→ Your instructions:
Please retype the listing below without a single change.

→ Supplied information:
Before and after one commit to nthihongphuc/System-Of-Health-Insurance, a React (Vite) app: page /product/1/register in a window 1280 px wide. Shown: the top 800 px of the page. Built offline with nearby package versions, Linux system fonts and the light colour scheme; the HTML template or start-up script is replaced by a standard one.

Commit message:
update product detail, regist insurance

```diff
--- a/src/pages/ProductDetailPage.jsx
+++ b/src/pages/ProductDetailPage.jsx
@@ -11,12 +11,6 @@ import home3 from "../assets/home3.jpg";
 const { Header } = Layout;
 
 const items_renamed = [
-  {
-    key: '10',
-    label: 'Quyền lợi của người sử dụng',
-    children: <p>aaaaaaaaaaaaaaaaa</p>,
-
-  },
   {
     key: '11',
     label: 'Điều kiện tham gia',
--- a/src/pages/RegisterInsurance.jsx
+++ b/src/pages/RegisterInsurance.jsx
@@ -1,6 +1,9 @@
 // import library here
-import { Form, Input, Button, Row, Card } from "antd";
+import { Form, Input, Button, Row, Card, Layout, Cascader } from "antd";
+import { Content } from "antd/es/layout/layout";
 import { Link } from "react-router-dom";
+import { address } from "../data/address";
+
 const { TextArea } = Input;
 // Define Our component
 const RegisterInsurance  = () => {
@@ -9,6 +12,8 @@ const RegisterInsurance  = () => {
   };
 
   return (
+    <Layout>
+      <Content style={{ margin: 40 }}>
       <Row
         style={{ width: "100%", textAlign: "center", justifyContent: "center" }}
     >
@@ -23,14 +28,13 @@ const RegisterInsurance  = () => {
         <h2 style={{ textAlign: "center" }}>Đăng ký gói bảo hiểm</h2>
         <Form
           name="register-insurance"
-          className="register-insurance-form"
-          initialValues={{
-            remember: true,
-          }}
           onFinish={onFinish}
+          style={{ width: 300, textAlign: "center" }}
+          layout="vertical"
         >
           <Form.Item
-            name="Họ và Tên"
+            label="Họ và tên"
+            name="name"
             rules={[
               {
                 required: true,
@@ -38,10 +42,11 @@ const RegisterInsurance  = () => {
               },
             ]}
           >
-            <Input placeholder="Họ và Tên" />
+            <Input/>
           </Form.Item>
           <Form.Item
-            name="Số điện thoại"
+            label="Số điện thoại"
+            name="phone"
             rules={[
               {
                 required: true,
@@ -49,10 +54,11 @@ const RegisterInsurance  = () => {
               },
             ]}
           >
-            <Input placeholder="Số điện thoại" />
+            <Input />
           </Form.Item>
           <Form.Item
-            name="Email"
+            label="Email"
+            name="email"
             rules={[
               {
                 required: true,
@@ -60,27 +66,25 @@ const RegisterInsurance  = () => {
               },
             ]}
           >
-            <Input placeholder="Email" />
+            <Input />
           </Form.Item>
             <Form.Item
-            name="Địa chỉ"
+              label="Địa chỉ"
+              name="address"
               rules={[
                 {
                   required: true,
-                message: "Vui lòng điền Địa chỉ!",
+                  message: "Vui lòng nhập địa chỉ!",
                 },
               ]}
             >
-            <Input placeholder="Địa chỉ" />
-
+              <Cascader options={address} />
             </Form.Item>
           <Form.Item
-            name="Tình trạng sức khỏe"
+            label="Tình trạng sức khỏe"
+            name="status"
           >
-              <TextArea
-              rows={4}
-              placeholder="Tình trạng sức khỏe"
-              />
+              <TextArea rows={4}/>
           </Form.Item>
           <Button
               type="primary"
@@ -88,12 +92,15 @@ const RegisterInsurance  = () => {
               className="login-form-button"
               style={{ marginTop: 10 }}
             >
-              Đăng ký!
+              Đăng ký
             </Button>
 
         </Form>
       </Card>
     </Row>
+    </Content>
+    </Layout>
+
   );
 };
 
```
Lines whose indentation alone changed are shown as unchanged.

→ Answer:
Before and after one commit to nthihongphuc/System-Of-Health-Insurance, a React (Vite) app: page /product/1/register in a window 1280 px wide. Shown: the top 800 px of the page. Built offline with nearby package versions, Linux system fonts and the light colour scheme; the HTML template or start-up script is replaced by a standard one.

Commit message:
update product detail, regist insurance

```diff
--- a/src/pages/ProductDetailPage.jsx
+++ b/src/pages/ProductDetailPage.jsx
@@ -11,12 +11,6 @@ import home3 from "../assets/home3.jpg";
 const { Header } = Layout;
 
 const items_renamed = [
-  {
-    key: '10',
-    label: 'Quyền lợi của người sử dụng',
-    children: <p>aaaaaaaaaaaaaaaaa</p>,
-
-  },
   {
     key: '11',
     label: 'Điều kiện tham gia',
--- a/src/pages/RegisterInsurance.jsx
+++ b/src/pages/RegisterInsurance.jsx
@@ -1,6 +1,9 @@
 // import library here
-import { Form, Input, Button, Row, Card } from "antd";
+import { Form, Input, Button, Row, Card, Layout, Cascader } from "antd";
+import { Content } from "antd/es/layout/layout";
 import { Link } from "react-router-dom";
+import { address } from "../data/address";
+
 const { TextArea } = Input;
 // Define Our component
 const RegisterInsurance  = () => {
@@ -9,6 +12,8 @@ const RegisterInsurance  = () => {
   };
 
   return (
+    <Layout>
+      <Content style={{ margin: 40 }}>
       <Row
         style={{ width: "100%", textAlign: "center", justifyContent: "center" }}
     >
@@ -23,14 +28,13 @@ const RegisterInsurance  = () => {
         <h2 style={{ textAlign: "center" }}>Đăng ký gói bảo hiểm</h2>
         <Form
           name="register-insurance"
-          className="register-insurance-form"
-          initialValues={{
-            remember: true,
-          }}
           onFinish={onFinish}
+          style={{ width: 300, textAlign: "center" }}
+          layout="vertical"
         >
           <Form.Item
-            name="Họ và Tên"
+            label="Họ và tên"
+            name="name"
             rules={[
               {
                 required: true,
@@ -38,10 +42,11 @@ const RegisterInsurance  = () => {
               },
             ]}
           >
-            <Input placeholder="Họ và Tên" />
+            <Input/>
           </Form.Item>
           <Form.Item
-            name="Số điện thoại"
+            label="Số điện thoại"
+            name="phone"
             rules={[
               {
                 required: true,
@@ -49,10 +54,11 @@ const RegisterInsurance  = () => {
               },
             ]}
           >
-            <Input placeholder="Số điện thoại" />
+            <Input />
           </Form.Item>
           <Form.Item
-            name="Email"
+            label="Email"
+            name="email"
             rules={[
               {
                 required: true,
@@ -60,27 +66,25 @@ const RegisterInsurance  = () => {
               },
             ]}
           >
-            <Input placeholder="Email" />
+            <Input />
           </Form.Item>
             <Form.Item
-            name="Địa chỉ"
+              label="Địa chỉ"
+              name="address"
               rules={[
                 {
                   required: true,
-                message: "Vui lòng điền Địa chỉ!",
+                  message: "Vui lòng nhập địa chỉ!",
                 },
               ]}
             >
-            <Input placeholder="Địa chỉ" />
-
+              <Cascader options={address} />
             </Form.Item>
           <Form.Item
-            name="Tình trạng sức khỏe"
+            label="Tình trạng sức khỏe"
+            name="status"
           >
-              <TextArea
-              rows={4}
-              placeholder="Tình trạng sức khỏe"
-              />
+              <TextArea rows={4}/>
           </Form.Item>
           <Button
               type="primary"
@@ -88,12 +92,15 @@ const RegisterInsurance  = () => {
               className="login-form-button"
               style={{ marginTop: 10 }}
             >
-              Đăng ký!
+              Đăng ký
             </Button>
 
         </Form>
       </Card>
     </Row>
+    </Content>
+    </Layout>
+
   );
 };
 
```
Lines whose indentation alone changed are shown as unchanged.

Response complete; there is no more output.